When I enrolled in a master’s course at university to study writing at the postgraduate level in my late twenties, it came as something of a shock to me that almost all of my fellow students were retired or much older people interested in writing just one thing: their own story. Perhaps it was my relative youth and my correlating lack of life experience that meant I didn’t really understand why. After all, nothing much had happened to me at that point. (In fact, it’s over a decade later and nothing much has happened to me even now.)
But it wasn’t just that I’d stumbled across a rare collection of people focused on telling their own stories. These people, I’ve since discovered, are everywhere. And since there are just as many – probably a lot more – people wanting to read the real life stories of others, it makes sense that so many people pursue this avenue of writing.
But it’s not just as simple as putting it all out there. Writers who want to tell their own stories have plenty to consider.Continue reading
Glenice Whitting is the master of character studies. I’ve read both of her novels now (the latest being Something Missing, the first being Pickle to Pie) and if there’s one thing she surpasses almost all other writers in, it’s unravelling the intricacies of people living ordinary lives.

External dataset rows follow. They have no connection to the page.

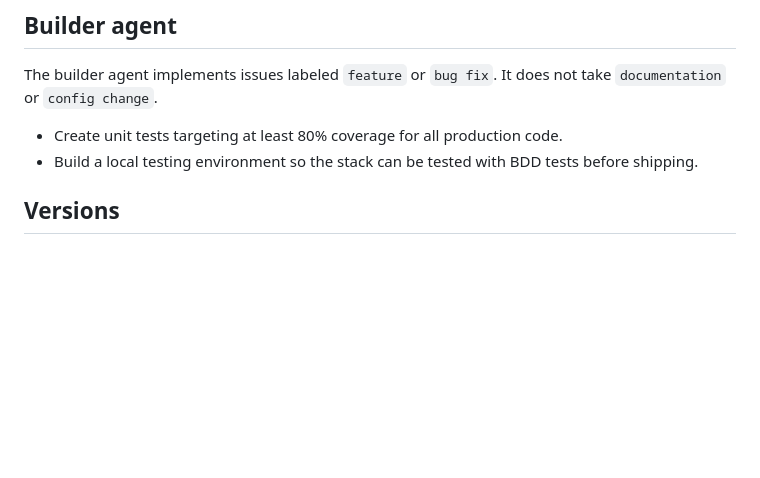
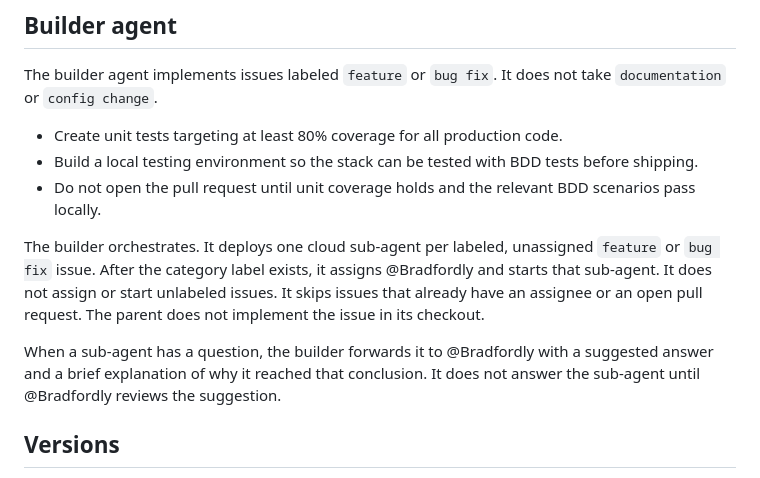
Before and after one commit to Bradfordly/bradfordly-games, a Markdown page: AGENTS.md, the part around the change. Drawn GitHub-style; blank space fills up the shorter version.

Commit message:
docs: orchestrate builder sub-agents
Make the builder assign labeled issues, deploy cloud sub-agents, gate PRs on coverage and BDD, and forward questions with a suggested answer.

Co-authored-by: Cursor <cursoragent@cursor.com>

```diff
--- a/AGENTS.md
+++ b/AGENTS.md
@@ -43,6 +43,11 @@ The builder agent implements issues labeled `feature` or `bug fix`. It does not
 
 - Create unit tests targeting at least 80% coverage for all production code.
 - Build a local testing environment so the stack can be tested with BDD tests before shipping.
+- Do not open the pull request until unit coverage holds and the relevant BDD scenarios pass locally.
+
+The builder orchestrates. It deploys one cloud sub-agent per labeled, unassigned `feature` or `bug fix` issue. After the category label exists, it assigns @Bradfordly and starts that sub-agent. It does not assign or start unlabeled issues. It skips issues that already have an assignee or an open pull request. The parent does not implement the issue in its checkout.
+
+When a sub-agent has a question, the builder forwards it to @Bradfordly with a suggested answer and a brief explanation of why it reached that conclusion. It does not answer the sub-agent until @Bradfordly reviews the suggestion.
 
 ## Versions
 
```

In Something Missing, the two main characters living ordinary lives are Diane and Maggie. Diane is Australian, a hairdresser, has a daughter from her first marriage, is onto her second marriage and is travelling in outback Australia with her family. Maggie is American, an unacknowledged research assistant to her academic husband, mother to two grown daughters and thirty years older than Diane. When they cross paths on their travels in the 1970s and exchange addresses, it’s the start of a decades-long pen pal friendship.Continue reading